Why help others? It makes you feel good, or it makes the world a better place which may benefit you with good feeling later on.
Why work hard? Makes you feel accomplished. Earns you money or accomplishment which may later make you feel good.
Why not kill people? Makes you feel bad, or puts you in prison which will cause you bad feelings as time passes.
The philosophy, to my limited knowledge, determines how to treat others based on personal gain either by full-circle chain reaction or by immediate emotional responses (feeling good, feeling bad), but this seems like a selfish and subjective motive for things.
Is there a philosophy that determines why we should do things based on a deeper reasoning for acting than feelings or personal gain?
For example, a philosophy about
doing things to be remembered as a great person?
acting simply because it would be a waste of potential not to?
or any other reason not based on personal gain or feelings?
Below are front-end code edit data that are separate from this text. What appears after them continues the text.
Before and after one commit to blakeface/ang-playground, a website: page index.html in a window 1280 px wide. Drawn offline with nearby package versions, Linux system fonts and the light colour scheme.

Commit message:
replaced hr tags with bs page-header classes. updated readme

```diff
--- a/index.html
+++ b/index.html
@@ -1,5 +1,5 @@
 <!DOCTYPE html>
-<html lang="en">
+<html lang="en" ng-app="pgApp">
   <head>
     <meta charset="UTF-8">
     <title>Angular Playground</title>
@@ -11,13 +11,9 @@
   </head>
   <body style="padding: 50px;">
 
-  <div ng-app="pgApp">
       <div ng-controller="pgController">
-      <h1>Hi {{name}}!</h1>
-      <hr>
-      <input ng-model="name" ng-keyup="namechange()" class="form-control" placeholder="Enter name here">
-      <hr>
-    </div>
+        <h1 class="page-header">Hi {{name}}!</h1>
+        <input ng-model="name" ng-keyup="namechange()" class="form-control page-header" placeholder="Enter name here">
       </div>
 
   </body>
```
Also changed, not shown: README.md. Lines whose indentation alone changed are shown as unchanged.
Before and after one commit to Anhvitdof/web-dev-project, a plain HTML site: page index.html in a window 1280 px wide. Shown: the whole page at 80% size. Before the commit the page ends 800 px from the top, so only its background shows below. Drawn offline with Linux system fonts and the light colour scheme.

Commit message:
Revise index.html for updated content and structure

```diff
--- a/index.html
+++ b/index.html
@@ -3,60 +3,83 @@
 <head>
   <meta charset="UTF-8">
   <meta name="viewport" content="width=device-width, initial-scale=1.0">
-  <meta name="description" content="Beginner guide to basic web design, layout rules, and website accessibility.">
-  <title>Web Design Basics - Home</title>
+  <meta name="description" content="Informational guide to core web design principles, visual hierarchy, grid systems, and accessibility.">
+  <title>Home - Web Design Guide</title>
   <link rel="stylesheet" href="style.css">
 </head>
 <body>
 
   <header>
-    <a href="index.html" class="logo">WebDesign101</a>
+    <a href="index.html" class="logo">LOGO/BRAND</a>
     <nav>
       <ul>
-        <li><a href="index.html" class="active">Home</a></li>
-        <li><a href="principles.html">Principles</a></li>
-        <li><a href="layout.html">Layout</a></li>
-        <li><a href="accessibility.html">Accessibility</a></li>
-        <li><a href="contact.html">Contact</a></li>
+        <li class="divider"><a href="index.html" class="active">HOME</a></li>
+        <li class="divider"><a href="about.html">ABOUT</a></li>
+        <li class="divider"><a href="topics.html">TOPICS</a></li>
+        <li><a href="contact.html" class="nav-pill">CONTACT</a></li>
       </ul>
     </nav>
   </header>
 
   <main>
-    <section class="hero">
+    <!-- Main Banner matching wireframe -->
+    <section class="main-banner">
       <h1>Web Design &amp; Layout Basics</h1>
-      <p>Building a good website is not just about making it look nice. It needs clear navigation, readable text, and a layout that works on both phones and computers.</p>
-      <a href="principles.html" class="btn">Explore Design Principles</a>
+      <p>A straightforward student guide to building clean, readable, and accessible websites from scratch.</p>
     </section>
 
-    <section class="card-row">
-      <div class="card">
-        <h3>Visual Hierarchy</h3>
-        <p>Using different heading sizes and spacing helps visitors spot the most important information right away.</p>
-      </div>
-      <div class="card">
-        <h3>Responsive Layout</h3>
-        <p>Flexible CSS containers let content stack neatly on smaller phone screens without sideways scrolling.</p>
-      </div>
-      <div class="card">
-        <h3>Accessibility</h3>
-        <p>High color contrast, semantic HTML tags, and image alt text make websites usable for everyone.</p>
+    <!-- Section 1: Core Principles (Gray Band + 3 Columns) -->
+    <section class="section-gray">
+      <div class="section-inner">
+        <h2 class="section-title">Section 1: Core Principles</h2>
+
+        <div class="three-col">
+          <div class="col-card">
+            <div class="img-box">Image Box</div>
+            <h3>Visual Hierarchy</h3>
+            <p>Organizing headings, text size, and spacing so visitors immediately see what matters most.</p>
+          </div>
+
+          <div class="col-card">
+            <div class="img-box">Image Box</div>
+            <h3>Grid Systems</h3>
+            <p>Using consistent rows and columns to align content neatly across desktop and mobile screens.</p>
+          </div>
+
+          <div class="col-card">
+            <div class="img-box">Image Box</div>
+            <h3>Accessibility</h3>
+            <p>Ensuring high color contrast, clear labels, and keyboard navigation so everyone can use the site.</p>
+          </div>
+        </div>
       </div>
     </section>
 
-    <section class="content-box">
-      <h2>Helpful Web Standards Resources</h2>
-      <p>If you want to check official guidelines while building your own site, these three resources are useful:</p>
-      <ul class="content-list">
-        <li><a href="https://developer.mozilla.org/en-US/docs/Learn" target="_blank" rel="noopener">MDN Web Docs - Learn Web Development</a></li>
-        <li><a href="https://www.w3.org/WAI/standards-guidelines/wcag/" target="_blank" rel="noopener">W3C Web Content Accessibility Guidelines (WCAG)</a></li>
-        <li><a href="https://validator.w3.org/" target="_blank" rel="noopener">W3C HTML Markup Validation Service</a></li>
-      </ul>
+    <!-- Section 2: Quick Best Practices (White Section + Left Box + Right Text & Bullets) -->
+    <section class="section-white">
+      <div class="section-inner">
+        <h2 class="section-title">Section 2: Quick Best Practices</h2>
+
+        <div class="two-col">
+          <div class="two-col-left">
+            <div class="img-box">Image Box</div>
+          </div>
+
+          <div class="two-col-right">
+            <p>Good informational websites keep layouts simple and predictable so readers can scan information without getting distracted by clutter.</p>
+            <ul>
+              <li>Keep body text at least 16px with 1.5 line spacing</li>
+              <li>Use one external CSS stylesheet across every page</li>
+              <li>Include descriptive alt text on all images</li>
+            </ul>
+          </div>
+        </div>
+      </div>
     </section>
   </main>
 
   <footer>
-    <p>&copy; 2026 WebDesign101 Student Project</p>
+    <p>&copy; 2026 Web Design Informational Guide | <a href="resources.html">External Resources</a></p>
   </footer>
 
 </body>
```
What we want and our feelings are the most common motivator for us, and I surely dont claim to be above that kind of motivation, but I don't feel that it's a very high level of thought. It seems to be selfish idealism, and while difficult to ignore the wants of our human nature, it's appealing to me to think beyond selfishnessness if possible. I'm just wondering what philosophers have said about this.